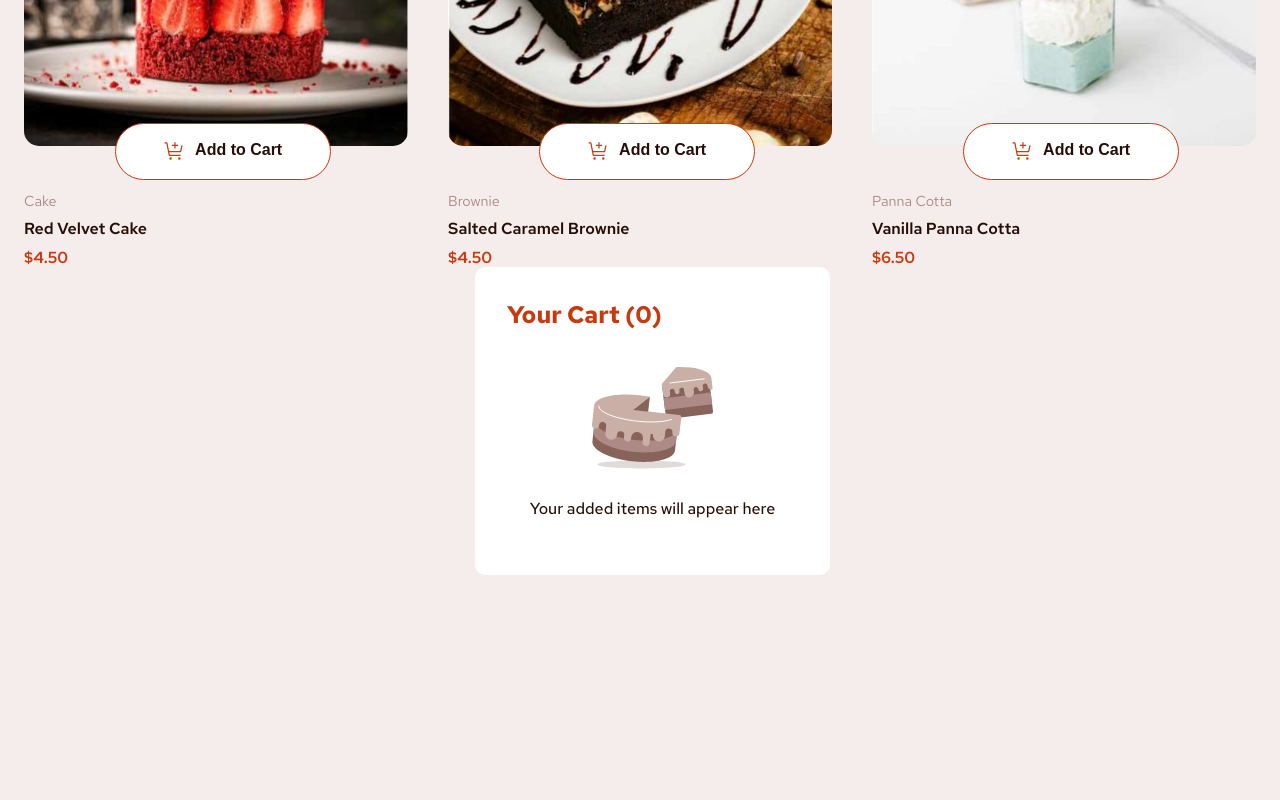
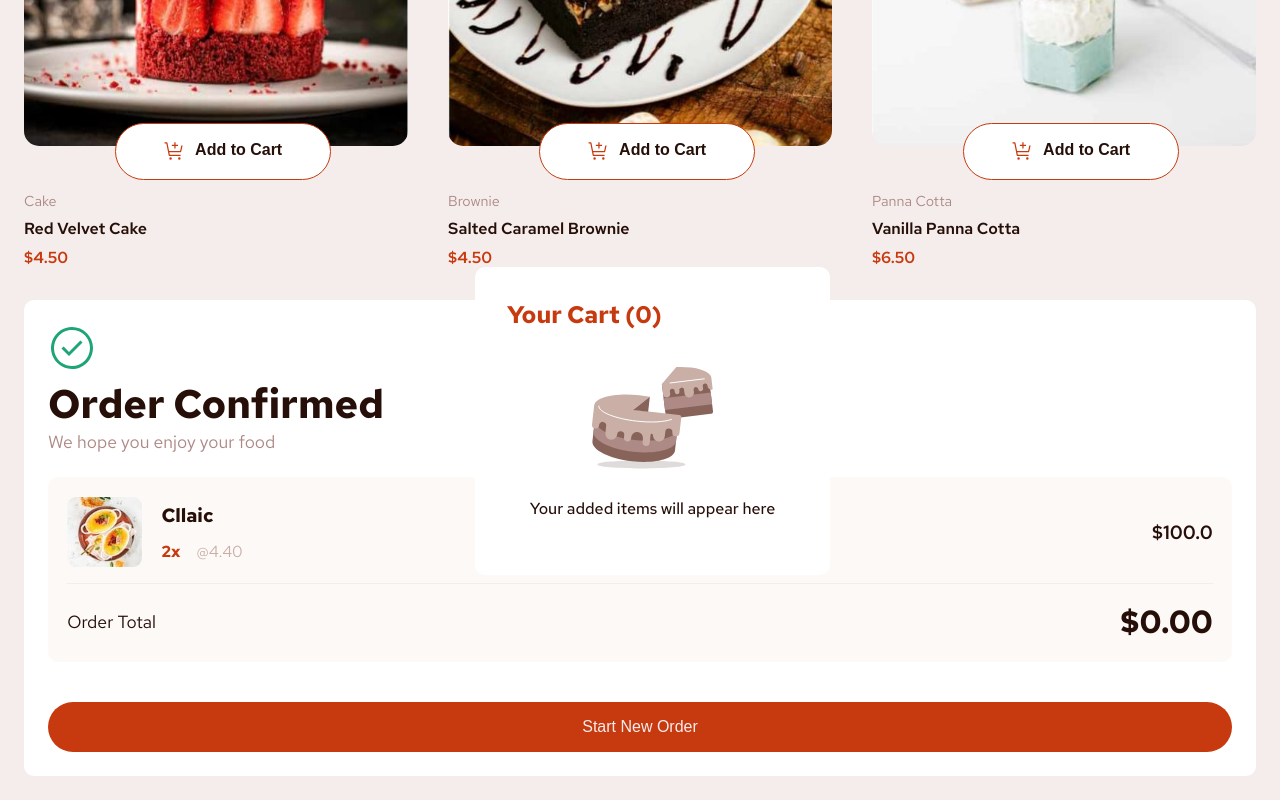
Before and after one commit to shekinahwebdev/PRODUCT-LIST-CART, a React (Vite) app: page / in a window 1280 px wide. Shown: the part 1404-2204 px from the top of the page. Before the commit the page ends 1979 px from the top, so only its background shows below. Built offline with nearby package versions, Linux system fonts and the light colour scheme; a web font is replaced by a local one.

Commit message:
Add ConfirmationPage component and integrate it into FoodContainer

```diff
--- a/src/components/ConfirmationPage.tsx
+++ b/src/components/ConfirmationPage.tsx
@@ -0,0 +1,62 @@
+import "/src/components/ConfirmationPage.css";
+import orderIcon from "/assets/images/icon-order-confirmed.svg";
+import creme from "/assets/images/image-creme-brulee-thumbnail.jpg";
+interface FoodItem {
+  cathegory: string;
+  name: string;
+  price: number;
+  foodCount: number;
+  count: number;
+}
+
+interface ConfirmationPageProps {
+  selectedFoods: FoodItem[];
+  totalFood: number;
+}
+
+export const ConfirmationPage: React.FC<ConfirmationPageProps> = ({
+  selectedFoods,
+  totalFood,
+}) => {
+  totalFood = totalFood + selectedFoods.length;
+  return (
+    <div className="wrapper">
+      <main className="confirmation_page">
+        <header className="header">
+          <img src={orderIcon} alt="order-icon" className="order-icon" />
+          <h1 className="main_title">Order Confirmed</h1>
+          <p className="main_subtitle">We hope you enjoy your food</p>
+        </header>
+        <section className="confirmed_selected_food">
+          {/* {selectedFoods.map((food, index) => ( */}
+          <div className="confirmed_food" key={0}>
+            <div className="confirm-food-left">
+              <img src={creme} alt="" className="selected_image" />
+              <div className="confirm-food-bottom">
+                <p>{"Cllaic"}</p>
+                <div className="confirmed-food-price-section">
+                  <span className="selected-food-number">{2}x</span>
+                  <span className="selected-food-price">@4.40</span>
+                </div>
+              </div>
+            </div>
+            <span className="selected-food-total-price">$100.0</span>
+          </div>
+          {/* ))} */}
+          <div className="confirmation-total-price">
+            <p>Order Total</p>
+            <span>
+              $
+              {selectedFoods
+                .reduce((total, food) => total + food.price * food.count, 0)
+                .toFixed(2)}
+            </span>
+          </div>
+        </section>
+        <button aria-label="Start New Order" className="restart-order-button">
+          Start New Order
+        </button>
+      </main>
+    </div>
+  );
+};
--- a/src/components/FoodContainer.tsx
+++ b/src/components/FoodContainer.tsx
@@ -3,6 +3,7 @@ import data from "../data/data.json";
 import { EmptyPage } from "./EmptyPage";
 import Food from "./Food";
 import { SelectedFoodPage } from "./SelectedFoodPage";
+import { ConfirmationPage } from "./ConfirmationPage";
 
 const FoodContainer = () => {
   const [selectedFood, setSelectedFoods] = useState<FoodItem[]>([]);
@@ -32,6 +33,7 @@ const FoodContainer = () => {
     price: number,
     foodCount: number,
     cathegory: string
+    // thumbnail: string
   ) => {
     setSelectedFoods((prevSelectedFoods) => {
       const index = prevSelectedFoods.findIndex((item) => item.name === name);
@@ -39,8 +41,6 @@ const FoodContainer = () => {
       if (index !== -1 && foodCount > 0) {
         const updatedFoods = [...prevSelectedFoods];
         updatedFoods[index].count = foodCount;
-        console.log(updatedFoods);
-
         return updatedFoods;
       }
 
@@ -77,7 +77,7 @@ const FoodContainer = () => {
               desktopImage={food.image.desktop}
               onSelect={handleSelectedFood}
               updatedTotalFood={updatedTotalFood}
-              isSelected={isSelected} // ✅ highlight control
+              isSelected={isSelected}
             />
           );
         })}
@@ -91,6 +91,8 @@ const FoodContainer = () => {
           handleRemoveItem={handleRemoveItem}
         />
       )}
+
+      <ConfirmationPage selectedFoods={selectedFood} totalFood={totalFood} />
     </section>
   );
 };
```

§ §

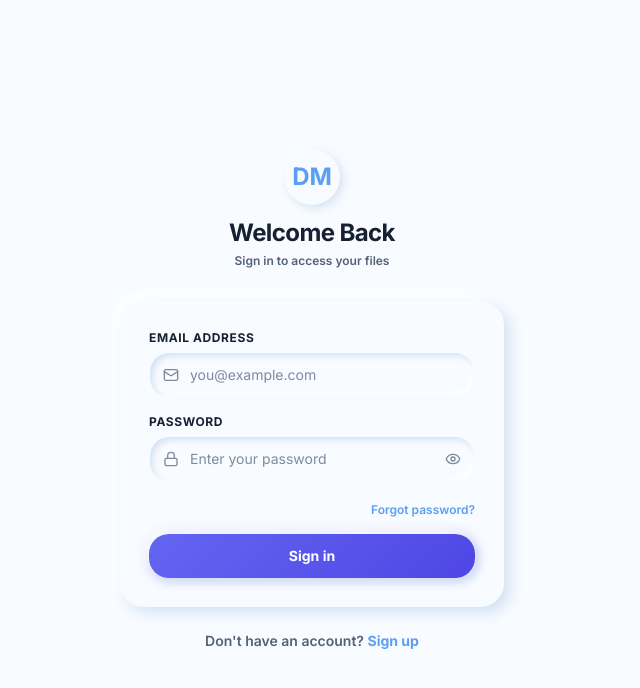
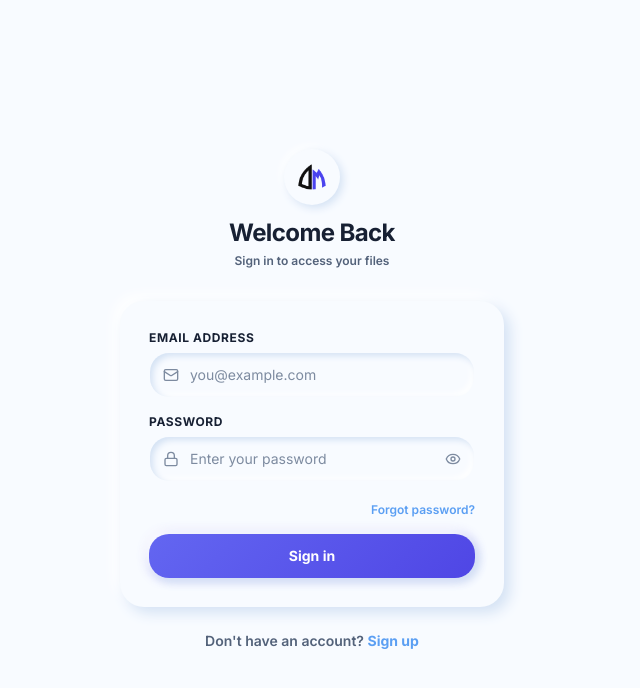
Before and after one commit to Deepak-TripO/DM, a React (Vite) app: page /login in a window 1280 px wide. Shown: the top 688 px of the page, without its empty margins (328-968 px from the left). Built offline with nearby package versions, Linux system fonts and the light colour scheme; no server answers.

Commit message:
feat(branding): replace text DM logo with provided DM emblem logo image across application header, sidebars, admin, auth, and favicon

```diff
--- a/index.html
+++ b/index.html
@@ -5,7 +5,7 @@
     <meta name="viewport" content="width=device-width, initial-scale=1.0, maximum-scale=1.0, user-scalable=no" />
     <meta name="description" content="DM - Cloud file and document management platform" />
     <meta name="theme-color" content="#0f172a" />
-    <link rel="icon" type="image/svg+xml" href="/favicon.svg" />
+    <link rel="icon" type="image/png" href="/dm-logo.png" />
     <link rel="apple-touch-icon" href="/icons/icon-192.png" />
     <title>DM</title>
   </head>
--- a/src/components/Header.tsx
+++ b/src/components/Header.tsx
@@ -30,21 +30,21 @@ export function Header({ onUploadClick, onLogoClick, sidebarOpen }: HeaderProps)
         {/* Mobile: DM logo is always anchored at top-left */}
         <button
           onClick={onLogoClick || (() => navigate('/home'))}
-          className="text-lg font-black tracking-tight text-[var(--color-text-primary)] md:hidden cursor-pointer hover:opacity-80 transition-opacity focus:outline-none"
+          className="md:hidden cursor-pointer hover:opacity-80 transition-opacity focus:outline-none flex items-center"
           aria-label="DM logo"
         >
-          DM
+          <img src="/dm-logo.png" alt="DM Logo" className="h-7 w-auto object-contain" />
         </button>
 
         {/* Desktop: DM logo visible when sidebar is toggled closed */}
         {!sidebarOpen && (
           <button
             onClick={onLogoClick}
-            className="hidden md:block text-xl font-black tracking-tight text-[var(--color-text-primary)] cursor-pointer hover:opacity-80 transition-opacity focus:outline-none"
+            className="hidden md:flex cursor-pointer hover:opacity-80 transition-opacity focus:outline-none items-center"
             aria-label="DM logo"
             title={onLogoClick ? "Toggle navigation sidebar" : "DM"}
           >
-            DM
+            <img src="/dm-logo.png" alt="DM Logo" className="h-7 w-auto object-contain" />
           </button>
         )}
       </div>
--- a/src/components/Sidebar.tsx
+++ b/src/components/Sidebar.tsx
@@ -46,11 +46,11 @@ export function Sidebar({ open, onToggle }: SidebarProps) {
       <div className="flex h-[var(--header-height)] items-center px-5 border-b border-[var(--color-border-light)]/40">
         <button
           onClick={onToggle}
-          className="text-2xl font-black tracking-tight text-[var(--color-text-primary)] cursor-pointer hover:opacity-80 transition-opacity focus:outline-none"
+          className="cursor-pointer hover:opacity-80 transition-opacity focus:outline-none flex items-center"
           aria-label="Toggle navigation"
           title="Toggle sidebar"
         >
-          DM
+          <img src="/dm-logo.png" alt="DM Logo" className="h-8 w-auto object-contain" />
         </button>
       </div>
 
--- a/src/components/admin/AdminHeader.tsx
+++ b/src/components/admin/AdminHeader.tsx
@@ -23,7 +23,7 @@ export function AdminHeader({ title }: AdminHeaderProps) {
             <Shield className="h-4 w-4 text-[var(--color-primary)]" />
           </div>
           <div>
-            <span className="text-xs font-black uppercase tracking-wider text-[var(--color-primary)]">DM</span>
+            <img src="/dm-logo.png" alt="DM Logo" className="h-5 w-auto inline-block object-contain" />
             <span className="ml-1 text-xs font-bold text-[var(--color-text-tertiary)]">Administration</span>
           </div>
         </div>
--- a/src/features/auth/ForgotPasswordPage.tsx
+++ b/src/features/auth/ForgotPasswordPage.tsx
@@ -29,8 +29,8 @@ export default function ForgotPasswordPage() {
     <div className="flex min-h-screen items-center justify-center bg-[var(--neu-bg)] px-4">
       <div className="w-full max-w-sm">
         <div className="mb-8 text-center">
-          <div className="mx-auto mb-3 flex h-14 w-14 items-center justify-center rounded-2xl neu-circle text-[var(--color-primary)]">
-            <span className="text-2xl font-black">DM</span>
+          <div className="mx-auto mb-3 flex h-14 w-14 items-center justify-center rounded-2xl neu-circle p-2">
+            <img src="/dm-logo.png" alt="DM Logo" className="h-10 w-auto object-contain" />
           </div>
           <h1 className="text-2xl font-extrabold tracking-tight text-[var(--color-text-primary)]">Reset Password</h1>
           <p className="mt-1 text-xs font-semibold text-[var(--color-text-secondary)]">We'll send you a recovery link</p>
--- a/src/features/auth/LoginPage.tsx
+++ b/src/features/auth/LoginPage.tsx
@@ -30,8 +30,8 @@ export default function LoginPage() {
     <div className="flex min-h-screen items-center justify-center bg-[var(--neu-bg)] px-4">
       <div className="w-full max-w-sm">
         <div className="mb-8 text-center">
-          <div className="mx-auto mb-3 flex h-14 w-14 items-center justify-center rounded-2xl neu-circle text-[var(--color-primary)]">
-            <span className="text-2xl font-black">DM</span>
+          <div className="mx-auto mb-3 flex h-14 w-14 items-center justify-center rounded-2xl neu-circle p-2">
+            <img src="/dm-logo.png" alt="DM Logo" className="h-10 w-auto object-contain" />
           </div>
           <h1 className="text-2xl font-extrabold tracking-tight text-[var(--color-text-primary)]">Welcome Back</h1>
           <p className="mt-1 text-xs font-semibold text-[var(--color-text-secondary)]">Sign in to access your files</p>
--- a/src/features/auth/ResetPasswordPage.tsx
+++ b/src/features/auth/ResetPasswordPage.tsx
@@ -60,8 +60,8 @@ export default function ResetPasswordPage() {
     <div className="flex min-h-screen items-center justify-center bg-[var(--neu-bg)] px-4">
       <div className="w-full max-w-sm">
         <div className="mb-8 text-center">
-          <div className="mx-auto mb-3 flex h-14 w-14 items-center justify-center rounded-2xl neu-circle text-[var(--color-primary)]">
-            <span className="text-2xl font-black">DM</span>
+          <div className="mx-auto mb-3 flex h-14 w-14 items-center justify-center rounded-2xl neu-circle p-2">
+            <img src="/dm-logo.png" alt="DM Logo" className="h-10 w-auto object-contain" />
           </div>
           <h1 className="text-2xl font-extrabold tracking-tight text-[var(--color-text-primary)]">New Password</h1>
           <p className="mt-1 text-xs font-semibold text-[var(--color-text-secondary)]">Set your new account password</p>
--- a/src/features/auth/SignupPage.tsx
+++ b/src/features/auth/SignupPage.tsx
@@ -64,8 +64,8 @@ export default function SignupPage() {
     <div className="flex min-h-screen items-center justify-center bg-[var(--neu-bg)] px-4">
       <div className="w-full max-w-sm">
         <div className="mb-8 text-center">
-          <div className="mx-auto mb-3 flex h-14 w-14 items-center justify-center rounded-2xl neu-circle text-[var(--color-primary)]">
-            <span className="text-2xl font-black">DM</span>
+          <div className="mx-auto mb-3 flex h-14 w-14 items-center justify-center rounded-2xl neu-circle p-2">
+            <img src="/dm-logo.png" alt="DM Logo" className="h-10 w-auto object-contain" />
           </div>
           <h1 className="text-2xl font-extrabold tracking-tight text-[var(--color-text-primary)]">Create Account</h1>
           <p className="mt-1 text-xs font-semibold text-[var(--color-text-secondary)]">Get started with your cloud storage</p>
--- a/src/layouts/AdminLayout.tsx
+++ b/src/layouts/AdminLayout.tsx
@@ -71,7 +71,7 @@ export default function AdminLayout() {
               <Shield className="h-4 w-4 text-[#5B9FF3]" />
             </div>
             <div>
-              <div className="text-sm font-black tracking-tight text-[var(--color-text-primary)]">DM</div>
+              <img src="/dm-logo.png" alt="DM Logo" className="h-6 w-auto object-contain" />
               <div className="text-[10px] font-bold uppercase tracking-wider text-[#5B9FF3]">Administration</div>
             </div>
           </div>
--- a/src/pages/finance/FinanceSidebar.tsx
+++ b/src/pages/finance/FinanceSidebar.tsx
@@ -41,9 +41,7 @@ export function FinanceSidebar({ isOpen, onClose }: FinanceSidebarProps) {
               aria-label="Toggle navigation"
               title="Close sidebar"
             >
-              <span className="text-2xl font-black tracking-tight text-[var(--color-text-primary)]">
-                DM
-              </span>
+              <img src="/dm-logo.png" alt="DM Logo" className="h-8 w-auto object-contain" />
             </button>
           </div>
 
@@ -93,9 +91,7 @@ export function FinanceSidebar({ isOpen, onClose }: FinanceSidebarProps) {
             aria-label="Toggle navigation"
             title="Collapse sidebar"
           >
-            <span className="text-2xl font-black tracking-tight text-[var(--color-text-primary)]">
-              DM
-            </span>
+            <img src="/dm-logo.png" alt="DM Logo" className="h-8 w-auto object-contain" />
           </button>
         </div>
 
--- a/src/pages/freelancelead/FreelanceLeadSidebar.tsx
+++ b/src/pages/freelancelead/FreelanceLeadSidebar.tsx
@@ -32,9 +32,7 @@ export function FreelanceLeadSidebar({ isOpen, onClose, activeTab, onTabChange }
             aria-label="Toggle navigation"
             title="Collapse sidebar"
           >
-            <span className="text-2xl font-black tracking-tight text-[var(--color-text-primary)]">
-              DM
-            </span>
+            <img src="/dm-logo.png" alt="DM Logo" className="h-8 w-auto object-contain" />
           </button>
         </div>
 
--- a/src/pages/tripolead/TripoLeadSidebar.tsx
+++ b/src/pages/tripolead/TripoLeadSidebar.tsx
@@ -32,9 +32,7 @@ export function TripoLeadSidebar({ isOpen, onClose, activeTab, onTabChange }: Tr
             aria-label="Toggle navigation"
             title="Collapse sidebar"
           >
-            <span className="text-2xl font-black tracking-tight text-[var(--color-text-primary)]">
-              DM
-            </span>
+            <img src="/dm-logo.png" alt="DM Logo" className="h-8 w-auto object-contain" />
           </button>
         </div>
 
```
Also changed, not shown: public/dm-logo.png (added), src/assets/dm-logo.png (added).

§ §

# TASK TO COMPLETE:
Count every line in the preceding entries where the string "prevSelectedFoods" appears, then state only the total.

# TASK OUTPUT:
3